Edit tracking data
↓↓↓

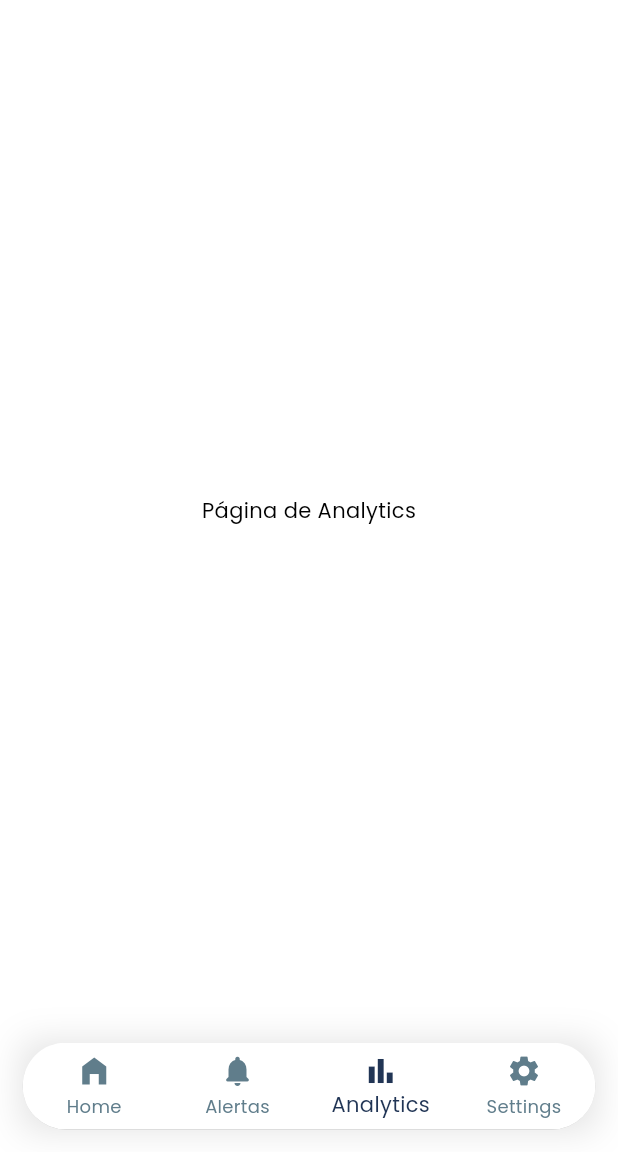
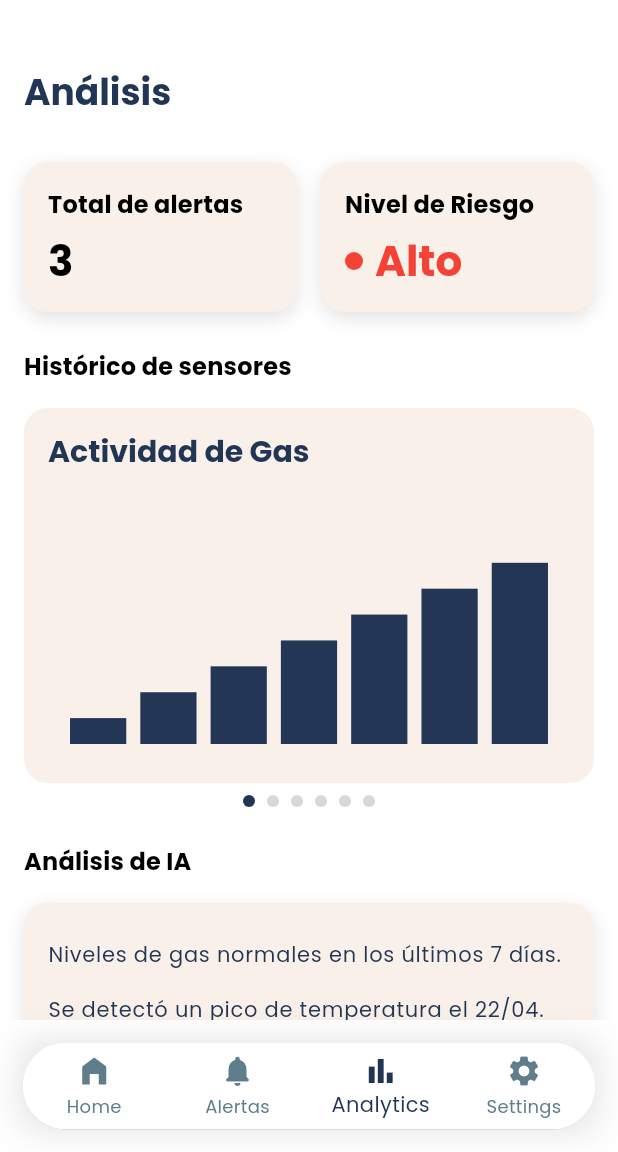
Before and after one commit to DiegoAragon13/awasApp, a Flutter app: the screen it shows after launch, item 3 of the bottom bar chosen, on a phone screen of 412 x 824 dp, the part 84-1236 px from its top. Run offline on Flutter 3.47's test engine with Material 3 defaults, Android fonts, the phone set to English and light mode, and no system bars; our stand-ins replace google_fonts, syncfusion_flutter_charts.

Commit message:
analytics+animacionnew

```diff
--- a/lib/Pages/analytics.dart
+++ b/lib/Pages/analytics.dart
@@ -1,14 +1,66 @@
+// lib/screens/analytics_screen.dart
+
 import 'package:flutter/material.dart';
-import 'package:awas_app/widgets/app_bar_widget.dart';
-import 'package:awas_app/widgets/bottom_bar_widget.dart';
+import 'package:awas_app/widgets/analytics_chart_carousel.dart';
+import 'package:awas_app/widgets/analytics_stats_widget.dart';
+import 'package:awas_app/widgets/analytics_ia_widget.dart';
 
 class analytics extends StatelessWidget {
   const analytics({super.key});
 
   @override
   Widget build(BuildContext context) {
-    return const Center(
-      child: Text('Página de Analytics'),
+    final theme = Theme.of(context);
+
+    return Scaffold(
+      body: SafeArea(
+        child: SingleChildScrollView(
+          padding: const EdgeInsets.all(16.0),
+          child: Column(
+            crossAxisAlignment: CrossAxisAlignment.start,
+            children: [
+              const SizedBox(height: 30),
+              Text(
+                'Análisis',
+                style: theme.textTheme.headlineSmall,
+              ),
+              const SizedBox(height: 30),
+
+              // Widgets de estadísticas
+              const AnalyticsStatsWidget(),
+              const SizedBox(height: 24),
+
+              // Título de gráficos
+              Text(
+                'Histórico de sensores',
+                style: theme.textTheme.titleMedium?.copyWith(
+                  fontWeight: FontWeight.bold,
+                ),
+              ),
+              const SizedBox(height: 16),
+
+              // Carrusel de gráficos
+              const AnalyticsChartCarousel(),
+              const SizedBox(height: 24),
+
+              // Título de análisis IA
+              Text(
+                'Análisis de IA',
+                style: theme.textTheme.titleMedium?.copyWith(
+                  fontWeight: FontWeight.bold,
+                ),
+              ),
+              const SizedBox(height: 16),
+
+              // Widget de IA
+              const AnalyticsIAWidget(),
+
+              // Espacio al final para evitar que el contenido quede oculto
+              const SizedBox(height: 80),
+            ],
+          ),
+        ),
+      ),
     );
   }
 }
--- a/lib/main.dart
+++ b/lib/main.dart
@@ -4,6 +4,7 @@ import 'package:flutter/material.dart';
 import 'package:provider/provider.dart';
 import 'Pages/splash.dart';
 import 'providers/theme_provider.dart';
+import 'package:awas_app/providers/AlertsProvider.dart';
 
 void main() {
   runApp(
@@ -11,6 +12,8 @@ void main() {
       providers: [
         ChangeNotifierProvider(create: (_) => ThemeProvider()),
         ChangeNotifierProvider(create: (_) => SegmentedControlProvider()),
+        ChangeNotifierProvider(create: (_) => AlertsProvider()),
+      //  ChangeNotifierProvider(create: (_) => AnalyticsProvider()),
       ],
       child: const MyApp()),
   );
--- /dev/null
+++ b/lib/models/chart_data.dart
@@ -0,0 +1,20 @@
+import 'package:flutter/material.dart';
+
+class ChartData {
+  final DateTime timestamp;
+  final double value;
+
+  ChartData(this.timestamp, this.value);
+}
+
+class ChartConfig {
+  final String title;
+  final Color color;
+  final List<ChartData> data;
+
+  ChartConfig({
+    required this.title,
+    required this.color,
+    required this.data,
+  });
+}
--- /dev/null
+++ b/lib/providers/AlertsProvider.dart
@@ -0,0 +1,92 @@
+import 'package:flutter/material.dart';
+
+class Alert {
+  final String type; // 'Gas', 'Agua', 'Intrusos'
+  final String message;
+  final DateTime timestamp;
+  final String severity; // 'Alto', 'Medio', 'Bajo'
+
+  Alert({
+    required this.type,
+    required this.message,
+    required this.timestamp,
+    required this.severity,
+  });
+}
+
+class AlertsProvider extends ChangeNotifier {
+  final List<Alert> _alerts = [];
+
+  // Inicializar con algunos datos de ejemplo
+  AlertsProvider() {
+    // Agregue algunas alertas de prueba xd
+    _alerts.add(
+      Alert(
+        type: 'Gas',
+        message: 'Nivel de gas elevado detectado',
+        timestamp: DateTime.now().subtract(const Duration(hours: 2)),
+        severity: 'Alto',
+      ),
+    );
+    _alerts.add(
+      Alert(
+        type: 'Agua',
+        message: 'Posible fuga de agua detectada',
+        timestamp: DateTime.now().subtract(const Duration(hours: 5)),
+        severity: 'Medio',
+      ),
+    );
+    _alerts.add(
+      Alert(
+        type: 'Intrusos',
+        message: 'Movimiento detectado cuando no hay nadie en casa',
+        timestamp: DateTime.now().subtract(const Duration(days: 1)),
+        severity: 'Alto',
+      ),
+    );
+  }
+
+  // Obtener todas las alertas
+  List<Alert> get alerts => _alerts;
+
+  // Obtener el número de alertas
+  int get alertCount => _alerts.length;
+
+  // Obtener alertas filtradas según los tipos
+  List<Alert> getFilteredAlerts(List<String> filters) {
+    if (filters.isEmpty) {
+      return _alerts;
+    }
+    return _alerts.where((alert) => filters.contains(alert.type)).toList();
+  }
+
+  // Obtener el contador de alertas filtradas
+  int getFilteredAlertCount(List<String> filters) {
+    return getFilteredAlerts(filters).length;
+  }
+
+  // Calcular el nivel de riesgo basado en las alertas
+  String calculateRiskLevel() {
+    if (_alerts.any((alert) => alert.severity == 'Alto')) {
+      return 'Alto';
+    } else if (_alerts.any((alert) => alert.severity == 'Medio')) {
+      return 'Medio';
+    } else if (_alerts.isNotEmpty) {
+      return 'Bajo';
+    } else {
+      return 'Sin riesgo';
+    }
+  }
+
+  // Agregar una nueva alerta
+  void addAlert(Alert alert) {
+    _alerts.add(alert);
+    notifyListeners();
+  }
+
+  // Limpiar todas las alertas
+  void clearAlerts() {
+    _alerts.clear();
+    notifyListeners();
+  }
+}
--- /dev/null
+++ b/lib/widgets/analytics_chart_carousel.dart
@@ -0,0 +1,177 @@
+import 'package:flutter/material.dart';
+import 'package:syncfusion_flutter_charts/charts.dart';
+import '../models/chart_data.dart';
+
+class AnalyticsChartCarousel extends StatefulWidget {
+  const AnalyticsChartCarousel({super.key});
+
+  @override
+  State<AnalyticsChartCarousel> createState() => _AnalyticsChartCarouselState();
+}
+
+class _AnalyticsChartCarouselState extends State<AnalyticsChartCarousel> {
+  final PageController _pageController = PageController();
+  int _currentPage = 0;
+
+  final List<ChartConfig> _charts = [
+    ChartConfig(
+      title: 'Actividad de Gas',
+      color: const Color(0xFF233656),
+      data: generarDatosDePrueba(valorMax: 80),
+    ),
+    ChartConfig(
+      title: 'Temperatura',
+      color: Colors.orange,
+      data: generarDatosDePrueba(valorMax: 35),
+    ),
+    ChartConfig(
+      title: 'Humedad',
+      color: Colors.blue,
+      data: generarDatosDePrueba(valorMax: 100),
+    ),
+    ChartConfig(
+      title: 'Sonido',
+      color: Colors.purple,
+      data: generarDatosDePrueba(valorMax: 120),
+    ),
+    ChartConfig(
+      title: 'Vibraciones',
+      color: Colors.green,
+      data: generarDatosDePrueba(valorMax: 50),
+    ),
+    ChartConfig(
+      title: 'Movimiento (PIR)',
+      color: Colors.red,
+      data: generarDatosDePrueba(valorMax: 1, esEntero: true),
+    ),
+  ];
+
+  static List<ChartData> generarDatosDePrueba({
+    required double valorMax,
+    bool esEntero = false,
+  }) {
+    final now = DateTime.now();
+    final List<ChartData> datos = [];
+
+    for (int i = 6; i >= 0; i--) {
+      final day = now.subtract(Duration(days: i));
+      double value = (valorMax * (7 - i) / 7) % (valorMax + 1);
+
+      if (esEntero) {
+        value = value.round().toDouble();
+      }
+
+      datos.add(ChartData(day, value));
+    }
+
+    return datos;
+  }
+
+  @override
+  void dispose() {
+    _pageController.dispose();
+    super.dispose();
+  }
+
+  @override
+  Widget build(BuildContext context) {
+    final theme = Theme.of(context);
+    final isDarkMode = theme.brightness == Brightness.dark;
+    final backgroundColor = isDarkMode
+        ? theme.colorScheme.secondary
+        : const Color(0xFFF8F0E9); // Color personalizado en modo claro
+
+    return Column(
+      children: [
+        Container(
+          height: 250,
+          decoration: BoxDecoration(
+            color: backgroundColor,
+            borderRadius: BorderRadius.circular(16),
+          ),
+          child: PageView.builder(
+            controller: _pageController,
+            onPageChanged: (int page) {
+              setState(() {
+                _currentPage = page;
+              });
+            },
+            itemCount: _charts.length,
+            itemBuilder: (context, index) {
+              final chart = _charts[index];
+              return Padding(
+                padding: const EdgeInsets.all(16.0),
+                child: Column(
+                  crossAxisAlignment: CrossAxisAlignment.start,
+                  children: [
+                    Text(
+                      chart.title,
+                      style: theme.textTheme.headlineSmall?.copyWith(
+                        fontSize: 20,
+                      ),
+                    ),
+                    const SizedBox(height: 20),
+                    Expanded(
+                      child: SfCartesianChart(
+                        primaryXAxis: DateTimeAxis(
+                          isVisible: false,
+                        ),
+                        primaryYAxis: NumericAxis(
+                          isVisible: false,
+                        ),
+                        plotAreaBorderWidth: 0,
+                        series: <CartesianSeries<ChartData, DateTime>>[
+                          ColumnSeries<ChartData, DateTime>(
+                            dataSource: chart.data,
+                            xValueMapper: (ChartData data, _) => data.timestamp,
+                            yValueMapper: (ChartData data, _) => data.value,
+                            width: 0.8,
+                            color: chart.color,
+                          )
+                        ],
+                      ),
+                    ),
+                  ],
+                ),
+              );
+            },
+          ),
+        ),
+        const SizedBox(height: 8),
+        Row(
+          mainAxisAlignment: MainAxisAlignment.center,
+          children: _buildPageIndicator(context),
+        ),
+      ],
+    );
+  }
+
+  List<Widget> _buildPageIndicator(BuildContext context) {
+    final theme = Theme.of(context);
+    return List<Widget>.generate(_charts.length, (index) {
+      return Container(
+        width: 8,
+        height: 8,
+        margin: const EdgeInsets.symmetric(horizontal: 4),
+        decoration: BoxDecoration(
+          shape: BoxShape.circle,
+          color: index == _currentPage
+              ? theme.colorScheme.primary // El actual usa primary
+              : Colors.grey.withOpacity(0.4),
+        ),
+      );
+    });
+  }
+}
+
+class ChartConfig {
+  final String title;
+  final Color color;
+  final List<ChartData> data;
+
+  ChartConfig({
+    required this.title,
+    required this.color,
+    required this.data,
+  });
+}
--- /dev/null
+++ b/lib/widgets/analytics_ia_widget.dart
@@ -0,0 +1,54 @@
+// lib/widgets/analytics_ia_widget.dart
+
+import 'package:flutter/material.dart';
+
+class AnalyticsIAWidget extends StatelessWidget {
+  const AnalyticsIAWidget({super.key});
+
+  @override
+  Widget build(BuildContext context) {
+    final theme = Theme.of(context);
+    final isDarkMode = theme.brightness == Brightness.dark;
+
+    // Color de fondo basado en el tema
+    final backgroundColor = isDarkMode
+        ? theme.colorScheme.secondary
+        : const Color(0xFFF8F0E9);
+
+    // Color del texto usando directamente el textTheme
+    final textColor = theme.textTheme.bodyLarge?.color;
+
+    return Container(
+      padding: const EdgeInsets.all(16),
+      decoration: BoxDecoration(
+        color: backgroundColor,
+        borderRadius: BorderRadius.circular(16),
+        boxShadow: [
+          BoxShadow(
+            color: theme.shadowColor,
+            blurRadius: 10,
+            offset: const Offset(0, 4),
+          ),
+        ],
+      ),
+      child: Column(
+        crossAxisAlignment: CrossAxisAlignment.start,
+        children: [
+          _mensajeIA(theme, 'Niveles de gas normales en los últimos 7 días.'),
+          _mensajeIA(theme, 'Se detectó un pico de temperatura el 22/04. Posible falla en regulador de gas.'),
+          _mensajeIA(theme, 'Recomendación: Revisar las conexiones del sistema cada 3 meses para prevenir fugas.'),
+        ],
+      ),
+    );
+  }
+
+  Widget _mensajeIA(ThemeData theme, String mensaje) {
+    return Padding(
+      padding: const EdgeInsets.symmetric(vertical: 8.0),
+      child: Text(
+        mensaje,
+        style: theme.textTheme.bodyLarge,
+      ),
+    );
+  }
+}
--- /dev/null
+++ b/lib/widgets/analytics_stats_widget.dart
@@ -0,0 +1,144 @@
+import 'package:flutter/material.dart';
+import 'package:provider/provider.dart';
+import 'package:awas_app/providers/AlertsProvider.dart';
+import '../providers/segmented_control_provider.dart';
+
+class AnalyticsStatsWidget extends StatelessWidget {
+  const AnalyticsStatsWidget({super.key});
+
+  @override
+  Widget build(BuildContext context) {
+    final theme = Theme.of(context);
+    final isDarkMode = theme.brightness == Brightness.dark;
+
+    // Obtener nuestros proveedores
+    final alertsProvider = Provider.of<AlertsProvider>(context);
+    final filterProvider = Provider.of<SegmentedControlProvider>(context);
+
+    // Obtener el recuento de alertas filtradas y el nivel de riesgo
+    final alertCount = filterProvider.selectedFilters.isEmpty
+        ? alertsProvider.alertCount
+        : alertsProvider.getFilteredAlertCount(filterProvider.selectedFilters);
+
+    final riskLevel = alertsProvider.calculateRiskLevel();
+
+    // Definir colores para los niveles de riesgo
+    Color riskColor;
+    switch (riskLevel) {
+      case 'Alto':
+        riskColor = Colors.red;
+        break;
+      case 'Medio':
+        riskColor = Colors.orange;
+        break;
+      case 'Bajo':
+        riskColor = Colors.green;
+        break;
+      default:
+        riskColor = Colors.blue;
+    }
+
+    // Color de fondo basado en el tema
+    final backgroundColor = isDarkMode
+        ? theme.colorScheme.secondary
+        : const Color(0xFFF8F0E9);
+
+    return Row(
+      children: [
+        // Total de alertas
+        Expanded(
+          child: Container(
+            padding: const EdgeInsets.all(16),
+            decoration: BoxDecoration(
+              color: backgroundColor,
+              borderRadius: BorderRadius.circular(16),
+              boxShadow: [
+                BoxShadow(
+                  color: theme.shadowColor,
+                  blurRadius: 10,
+                  offset: const Offset(0, 4),
+                ),
+              ],
+            ),
+            child: Column(
+              crossAxisAlignment: CrossAxisAlignment.start,
+              children: [
+                Text(
+                  'Total de alertas',
+                  style: theme.textTheme.titleMedium?.copyWith(
+                    fontWeight: FontWeight.bold,
+                  ),
+                ),
+                const SizedBox(height: 8),
+                Text(
+                  '$alertCount',
+                  style: theme.textTheme.headlineMedium?.copyWith(
+                    fontWeight: FontWeight.bold,
+                  ),
+                ),
+                if (filterProvider.selectedFilters.isNotEmpty)
+                  Text(
+                    'Filtrado: ${filterProvider.selectedFilters.join(", ")}',
+                    style: theme.textTheme.bodySmall,
+                    overflow: TextOverflow.ellipsis,
+                  ),
+              ],
+            ),
+          ),
+        ),
+
+        const SizedBox(width: 16),
+
+        // Nivel de riesgo
+        Expanded(
+          child: Container(
+            padding: const EdgeInsets.all(16),
+            decoration: BoxDecoration(
+              color: backgroundColor,
+              borderRadius: BorderRadius.circular(16),
+              boxShadow: [
+                BoxShadow(
+                  color: theme.shadowColor,
+                  blurRadius: 10,
+                  offset: const Offset(0, 4),
+                ),
+              ],
+            ),
+            child: Column(
+              crossAxisAlignment: CrossAxisAlignment.start,
+              children: [
+                Text(
+                  'Nivel de Riesgo',
+                  style: theme.textTheme.titleMedium?.copyWith(
+                    fontWeight: FontWeight.bold,
+                  ),
+                ),
+                const SizedBox(height: 8),
+                Row(
+                  children: [
+                    Container(
+                      width: 12,
+                      height: 12,
+                      decoration: BoxDecoration(
+                        color: riskColor,
+                        shape: BoxShape.circle,
+                      ),
+                      margin: const EdgeInsets.only(right: 8),
+                    ),
+                    Text(
+                      riskLevel,
+                      style: theme.textTheme.headlineMedium?.copyWith(
+                        fontWeight: FontWeight.bold,
+                        color: riskColor,
+                      ),
+                    ),
+                  ],
+                ),
+              ],
+            ),
+          ),
+        ),
+      ],
+    );
+  }
+}
--- a/pubspec.yaml
+++ b/pubspec.yaml
@@ -37,6 +37,7 @@ dependencies:
   google_fonts: ^6.2.1
   go_router: ^13.0.0
   provider: ^6.1.4
+  syncfusion_flutter_charts: ^28.2.9
 
 dev_dependencies:
   flutter_test:
@@ -62,9 +63,8 @@ flutter:
 
   # To add assets to your application, add an assets section, like this:
   assets:
-    - assets/logosinfondo.png
-    - assets/logo.png
-    - assets/negro.png
+    - assets/ojonegrocut.PNG
+    - assets/ojoblancocut.PNG
 
   # An image asset can refer to one or more resolution-specific "variants", see
   # https://flutter.dev/to/resolution-aware-images
```
Also changed, not shown: lib/Pages/splash.dart (+88 -78 lines), assets/logo.png (deleted), assets/logosinfondo.png (deleted), assets/negro.png (deleted), assets/ojoblancocut.PNG (added), assets/ojonegrocut.PNG (added), pubspec.lock.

↑↑↑

#### What you are asked to do
Once you find the string "Medio" in a line of the records, copy that line.

#### Your solution
+  final String severity; // 'Alto', 'Medio', 'Bajo'
+        severity: 'Medio',
+    } else if (_alerts.any((alert) => alert.severity == 'Medio')) {
+      return 'Medio';
+      case 'Medio':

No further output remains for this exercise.